Releasing Raku modules with fez

Argo Raku — Published on .

Last week I got a message on Matrix, asking me to update one of my Raku modules, Config::Parser::TOML. One of the dependencies had been updated, and the old one is no longer available through the module installer zef. Its not that big a change, and there are tests available, so its a reasonably small fix on itself.

Recently I’ve set up Argo Workflows for my CI/CD desires, and I found this a good and simple Raku project to try and incorporate into a workflow. Since I had some additional quality checks ready to use in my workflow, this has resulted in REUSE compliance for this Raku module, in addition to the regular prove tests already available in the project. Additionally, the de facto default module authoring tool fez also brings a few new checks that have been incorporated.

While all that is good, there were some annoyances I encountered while configuring this. Notably, I’ve found fez to be a chore to work with when it comes to non-interactive use. All CI/CD jobs run in their own Kubernetes pods, and should not require any interaction from myself during these runs. I am writing this blog post mainly to write down the annoyances I encountered, hoping that fez can be improved in the future.

Lets start with the first issue I encountered while setting up the workflow: zef install fez fails by default. zef gives the advice to --exclude one of the dependencies, and going by the issues reported on their Github repository, this seems to be accepted workaround. However, I’d argue that this workaround should not be needed to begin with. Especially seeing as fez works fine and I have absolutely no clue what this z is or how I can supply it. Either drop this dependency, or document its use and upstream so people can package it.

The second issue I encountered was with the login functionality of fez. There seems to be no way to handle this non-interactively. The way around this for me has become to use expect scripts, but this is obviously not very pretty and will break whenever the interactive interface of fez changes. A good means of non-interactive authentication would be great to have. I’ve considered to just mount fez’s config/cache into the containers, but the documentation warns that tokens aren’t permanent to begin with.

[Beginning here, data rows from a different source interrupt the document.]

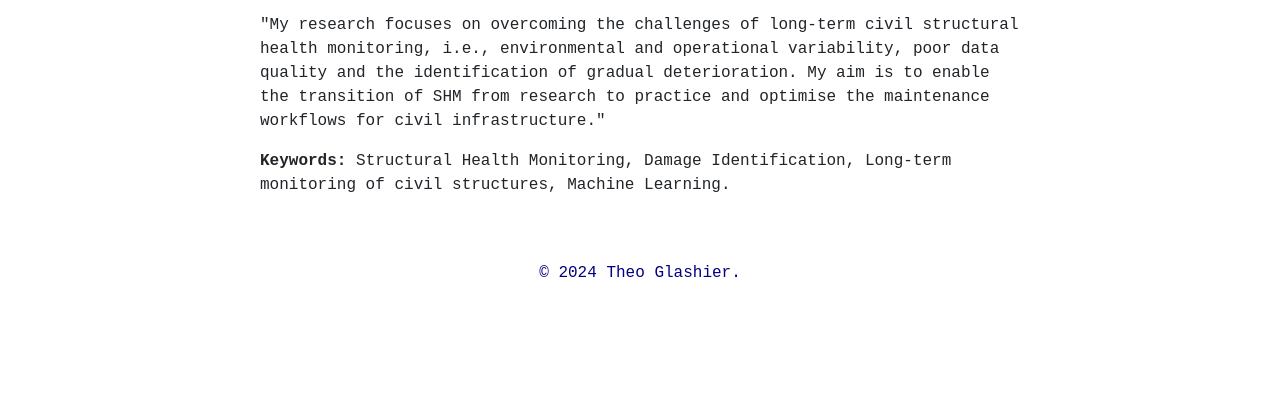
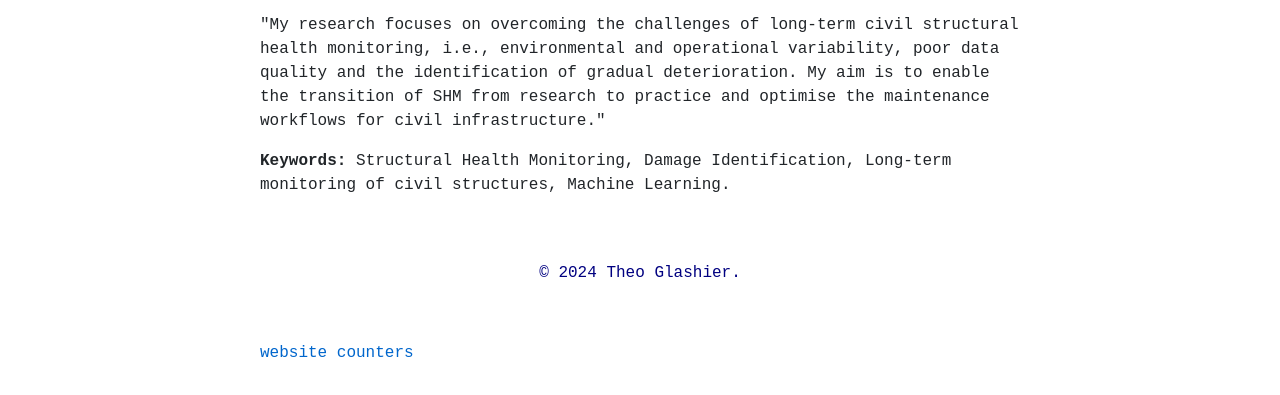
Before and after one commit to TheoGlashier/theoglashier.github.io, a plain HTML site: page index.html in a window 1280 px wide. Shown: the part 285-680 px from the top of the page. Drawn offline with nearby package versions, Linux system fonts and the light colour scheme.

Commit message:
Add files via upload

```diff
--- a/index.html
+++ b/index.html
@@ -434,7 +434,8 @@ function sendEmail()
 }
 </script>
 
-<div id="sfcyzsgbt27ky5cfq8wdlxqh9ngdbnw6upm"></div><script type="text/javascript" src="https://counter6.optistats.ovh/private/counter.js?c=yzsgbt27ky5cfq8wdlxqh9ngdbnw6upm&down=async" async></script><br></noscript>
-
+<div id="sfc8lne4h9kgm2c2955yxxe2hxu13gl15cg"></div>
+<script type="text/javascript" src="https://counter6.optistats.ovh/private/counter.js?c=8lne4h9kgm2c2955yxxe2hxu13gl15cg&down=async" async></script>
+<br><a href="https://www.freecounterstat.com">website counters</a><noscript><a href="https://www.freecounterstat.com" title="website counters"><img src="https://counter6.optistats.ovh/private/freecounterstat.php?c=8lne4h9kgm2c2955yxxe2hxu13gl15cg" border="0" title="website counters" alt="website counters"></a></noscript>
 
 </html>
```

Next up there’s the actual upload command. I’m running it twice in my workflow, once with --dry-run and once with --force. The first one is done as a preliminary quality check to see if there’s any obvious issues that ought to be fixed beforehand. I noticed on a subsequent run (the one with --force) that the dry run isn’t all that dry. It leaves an sdist directory, which in turn will get included in the next step. There’s a flag to create this sdist directory, but no flag to do the inverse. My solution is to end this step with rm -fr -- sdist to clean it up again.

And lastly, when all quality assurance checks have passed, the fez upload --force command is ran on the working directory. I’d rather not force anything here, but the alternative is that another interactive question pops up and the job hangs forever. I don’t know all the possible prompts fez can generate, and for this one I didn’t even bother to try and look that up. Rather than a --force to practically say “yes” to everything, I’d prefer an option to say “no” to everything, failing the pipeline immediately.

Another pet-peeve of mine is that fez seemingly doesn’t use exit codes. No matter what happens, even something quite important such as login with incorrect credentials, it always returns 0 as exit code. This should obviously be fixed sooner rather than later, as it is quite simple and it is the basis for many systems to check the exit code to deduce something is wrong.

Uploads of module updates are currently working, which is good, but I feel like a lot of workaround code I had to write should not be necessary. If fez can fix these issues, it will be much more of a breeze to use, which in turn hopefully encourages more automated testing and distributing of Raku modules. This can be a great boon for the module ecosystem and overall community.